Detection of Fire by Eastern Red Bats (Lasiurus Borealis): Arousal from Torpor
Date of Graduation
Master of Science in Biology
Eastern red bat, Lasuirus borealis, fire management, fire ecology, torpor
Red bats burrow into leaf litter and become torpid during cold weather. Torpor is a chemically induced stupor that prevents a bat from moving quickly. The presence of bats in the leaf litter can be a problem for wildlife managers who often use prescribed burns as a conservation tool. Red bats have been observed flying from a fire and found burned after a fire. The objective of this study was to determine factors that trigger red backs to arouse from torpor during a burn. Some variables that may cause arousal are smoke, the sound of fire, and/or a combination of these variables. In this study, red bats in the lab aroused from torpor in response to smoke alone. They did not respond to the sound of fire alone. However, the strongest response was to a combination of smoke and the sound of fire.
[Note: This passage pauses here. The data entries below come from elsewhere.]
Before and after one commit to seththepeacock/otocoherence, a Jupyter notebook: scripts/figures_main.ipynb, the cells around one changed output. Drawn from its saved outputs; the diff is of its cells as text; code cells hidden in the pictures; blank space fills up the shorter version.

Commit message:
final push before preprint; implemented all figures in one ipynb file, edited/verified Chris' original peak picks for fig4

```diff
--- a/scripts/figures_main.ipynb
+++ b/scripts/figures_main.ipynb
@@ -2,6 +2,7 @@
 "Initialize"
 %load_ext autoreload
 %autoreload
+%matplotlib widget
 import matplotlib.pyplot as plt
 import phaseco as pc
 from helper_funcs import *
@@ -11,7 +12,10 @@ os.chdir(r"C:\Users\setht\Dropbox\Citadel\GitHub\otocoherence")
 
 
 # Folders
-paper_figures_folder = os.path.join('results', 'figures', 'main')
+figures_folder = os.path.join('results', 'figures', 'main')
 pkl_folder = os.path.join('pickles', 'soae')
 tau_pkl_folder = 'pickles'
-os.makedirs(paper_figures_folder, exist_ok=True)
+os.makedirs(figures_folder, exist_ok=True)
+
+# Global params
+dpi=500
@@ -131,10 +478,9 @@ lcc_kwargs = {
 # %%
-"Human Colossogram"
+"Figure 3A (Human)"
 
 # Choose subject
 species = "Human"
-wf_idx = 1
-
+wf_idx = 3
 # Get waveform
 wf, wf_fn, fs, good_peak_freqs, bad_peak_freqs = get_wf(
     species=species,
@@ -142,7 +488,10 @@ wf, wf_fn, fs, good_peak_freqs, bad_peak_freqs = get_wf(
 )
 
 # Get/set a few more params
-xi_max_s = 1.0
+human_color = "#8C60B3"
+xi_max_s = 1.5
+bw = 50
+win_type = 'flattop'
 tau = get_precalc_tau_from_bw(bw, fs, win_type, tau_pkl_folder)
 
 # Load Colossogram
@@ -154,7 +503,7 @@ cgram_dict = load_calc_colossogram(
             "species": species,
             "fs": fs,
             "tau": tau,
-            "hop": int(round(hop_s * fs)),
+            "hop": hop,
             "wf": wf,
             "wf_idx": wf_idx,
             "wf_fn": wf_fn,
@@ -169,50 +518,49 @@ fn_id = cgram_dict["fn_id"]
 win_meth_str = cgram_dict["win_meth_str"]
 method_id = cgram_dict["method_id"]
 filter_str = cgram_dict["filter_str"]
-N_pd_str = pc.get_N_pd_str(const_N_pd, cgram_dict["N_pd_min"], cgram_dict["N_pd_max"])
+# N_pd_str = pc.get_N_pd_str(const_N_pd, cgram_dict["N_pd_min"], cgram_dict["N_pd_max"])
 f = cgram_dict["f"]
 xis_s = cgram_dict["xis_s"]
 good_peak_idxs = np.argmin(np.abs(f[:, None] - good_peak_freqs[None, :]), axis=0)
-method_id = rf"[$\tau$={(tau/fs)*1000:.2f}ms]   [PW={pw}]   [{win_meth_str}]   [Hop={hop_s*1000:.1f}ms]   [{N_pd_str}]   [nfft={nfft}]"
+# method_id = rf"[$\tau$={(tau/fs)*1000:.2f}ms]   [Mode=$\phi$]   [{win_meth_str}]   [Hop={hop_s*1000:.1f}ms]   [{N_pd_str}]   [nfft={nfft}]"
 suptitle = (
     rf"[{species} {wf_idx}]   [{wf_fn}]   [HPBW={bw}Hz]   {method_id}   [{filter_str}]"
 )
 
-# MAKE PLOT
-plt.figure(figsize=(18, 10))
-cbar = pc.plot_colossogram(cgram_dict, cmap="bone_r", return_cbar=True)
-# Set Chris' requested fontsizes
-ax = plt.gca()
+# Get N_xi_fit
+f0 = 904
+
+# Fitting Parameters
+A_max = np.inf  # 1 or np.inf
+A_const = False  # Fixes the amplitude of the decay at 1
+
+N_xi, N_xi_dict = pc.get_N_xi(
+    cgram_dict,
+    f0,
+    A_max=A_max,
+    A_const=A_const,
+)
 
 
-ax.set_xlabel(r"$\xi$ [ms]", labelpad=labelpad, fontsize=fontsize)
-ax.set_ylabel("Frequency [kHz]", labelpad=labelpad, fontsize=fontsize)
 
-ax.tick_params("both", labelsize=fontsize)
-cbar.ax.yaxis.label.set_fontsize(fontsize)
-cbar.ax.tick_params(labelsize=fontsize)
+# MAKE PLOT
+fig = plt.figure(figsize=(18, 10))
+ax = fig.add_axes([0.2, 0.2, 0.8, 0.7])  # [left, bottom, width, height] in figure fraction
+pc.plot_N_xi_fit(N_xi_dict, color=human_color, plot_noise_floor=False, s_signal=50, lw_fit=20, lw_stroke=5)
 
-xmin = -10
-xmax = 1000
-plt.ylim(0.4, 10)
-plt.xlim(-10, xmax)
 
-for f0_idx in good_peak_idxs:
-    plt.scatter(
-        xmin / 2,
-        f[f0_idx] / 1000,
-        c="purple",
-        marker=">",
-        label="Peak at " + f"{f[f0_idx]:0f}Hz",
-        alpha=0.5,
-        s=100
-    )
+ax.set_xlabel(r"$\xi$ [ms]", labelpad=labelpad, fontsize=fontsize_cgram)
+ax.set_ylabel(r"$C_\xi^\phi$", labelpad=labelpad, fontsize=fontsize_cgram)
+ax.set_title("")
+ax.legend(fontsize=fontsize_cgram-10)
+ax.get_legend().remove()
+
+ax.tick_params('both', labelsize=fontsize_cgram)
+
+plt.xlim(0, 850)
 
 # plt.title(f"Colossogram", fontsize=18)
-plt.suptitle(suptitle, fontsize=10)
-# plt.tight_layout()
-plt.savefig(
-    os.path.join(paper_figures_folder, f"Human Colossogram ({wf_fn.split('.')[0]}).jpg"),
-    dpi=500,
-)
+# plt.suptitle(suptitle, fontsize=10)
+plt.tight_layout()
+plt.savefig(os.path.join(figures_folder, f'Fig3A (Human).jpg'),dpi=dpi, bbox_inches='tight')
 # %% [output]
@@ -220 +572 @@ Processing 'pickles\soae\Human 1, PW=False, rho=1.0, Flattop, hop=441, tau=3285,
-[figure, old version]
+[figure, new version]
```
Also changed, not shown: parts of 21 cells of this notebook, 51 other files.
This study is important because it will help conversation managers determine optical burning conditions so that red bat populations are not affected negatively.
© Anna A. Scesny
Scesny, Anna A., "Detection of Fire by Eastern Red Bats (Lasiurus Borealis): Arousal from Torpor" (2006). MSU Graduate Theses. 2743.